WORK ORDER:
Using the records below, find every line that includes "import" and copy it.

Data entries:
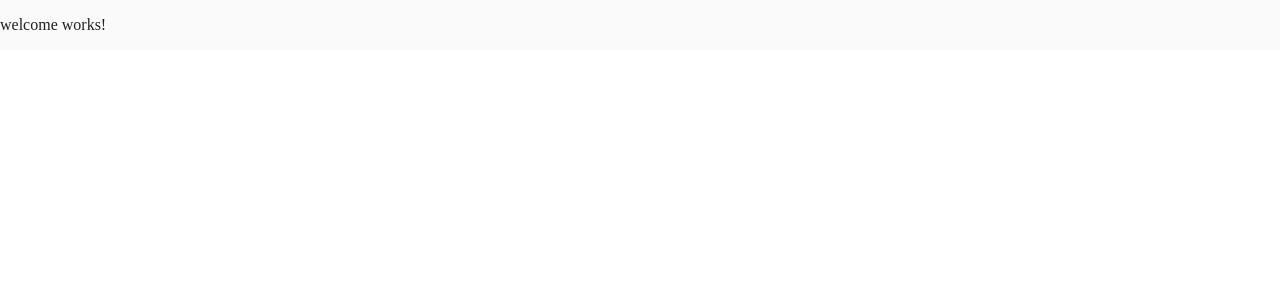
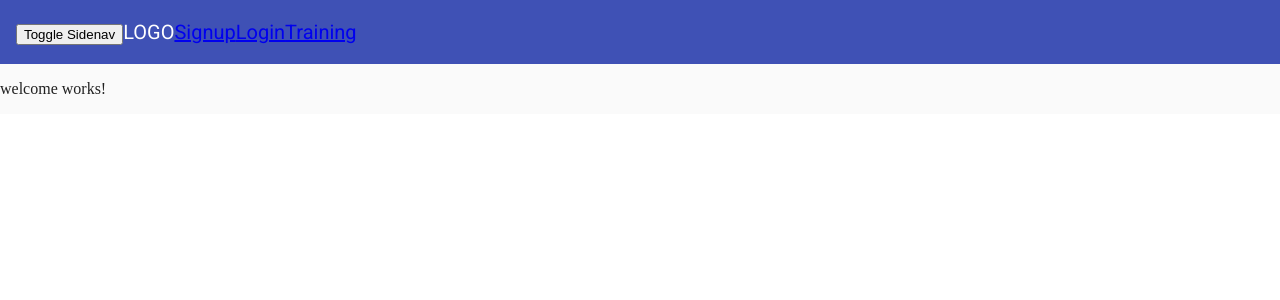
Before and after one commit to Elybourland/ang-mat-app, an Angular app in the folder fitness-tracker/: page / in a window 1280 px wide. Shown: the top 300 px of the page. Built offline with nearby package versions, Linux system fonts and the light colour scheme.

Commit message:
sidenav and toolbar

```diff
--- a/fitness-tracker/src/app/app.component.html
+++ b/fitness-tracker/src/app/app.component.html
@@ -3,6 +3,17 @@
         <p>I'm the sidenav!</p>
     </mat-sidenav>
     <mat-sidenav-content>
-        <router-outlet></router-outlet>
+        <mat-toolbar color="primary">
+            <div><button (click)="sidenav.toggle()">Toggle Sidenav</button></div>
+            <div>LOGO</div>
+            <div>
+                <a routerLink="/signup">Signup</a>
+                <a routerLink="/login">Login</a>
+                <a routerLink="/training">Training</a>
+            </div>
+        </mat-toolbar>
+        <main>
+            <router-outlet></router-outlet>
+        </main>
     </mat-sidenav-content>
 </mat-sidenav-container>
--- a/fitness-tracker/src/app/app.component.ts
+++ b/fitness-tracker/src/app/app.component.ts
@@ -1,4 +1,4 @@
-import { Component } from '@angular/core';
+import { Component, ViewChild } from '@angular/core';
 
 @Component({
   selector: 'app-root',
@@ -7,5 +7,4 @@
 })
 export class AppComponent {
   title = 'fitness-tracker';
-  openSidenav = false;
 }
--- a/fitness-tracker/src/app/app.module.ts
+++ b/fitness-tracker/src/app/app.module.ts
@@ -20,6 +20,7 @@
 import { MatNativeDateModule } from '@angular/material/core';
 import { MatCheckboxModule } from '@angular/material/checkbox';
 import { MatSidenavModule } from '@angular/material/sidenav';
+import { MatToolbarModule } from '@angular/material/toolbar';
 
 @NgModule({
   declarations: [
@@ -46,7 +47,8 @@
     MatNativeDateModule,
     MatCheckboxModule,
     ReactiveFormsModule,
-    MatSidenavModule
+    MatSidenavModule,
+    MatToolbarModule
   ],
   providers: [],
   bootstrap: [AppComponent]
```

ANSWER BOX:
-import { Component } from '@angular/core';
+import { Component, ViewChild } from '@angular/core';
 import { MatNativeDateModule } from '@angular/material/core';
 import { MatCheckboxModule } from '@angular/material/checkbox';
 import { MatSidenavModule } from '@angular/material/sidenav';
+import { MatToolbarModule } from '@angular/material/toolbar';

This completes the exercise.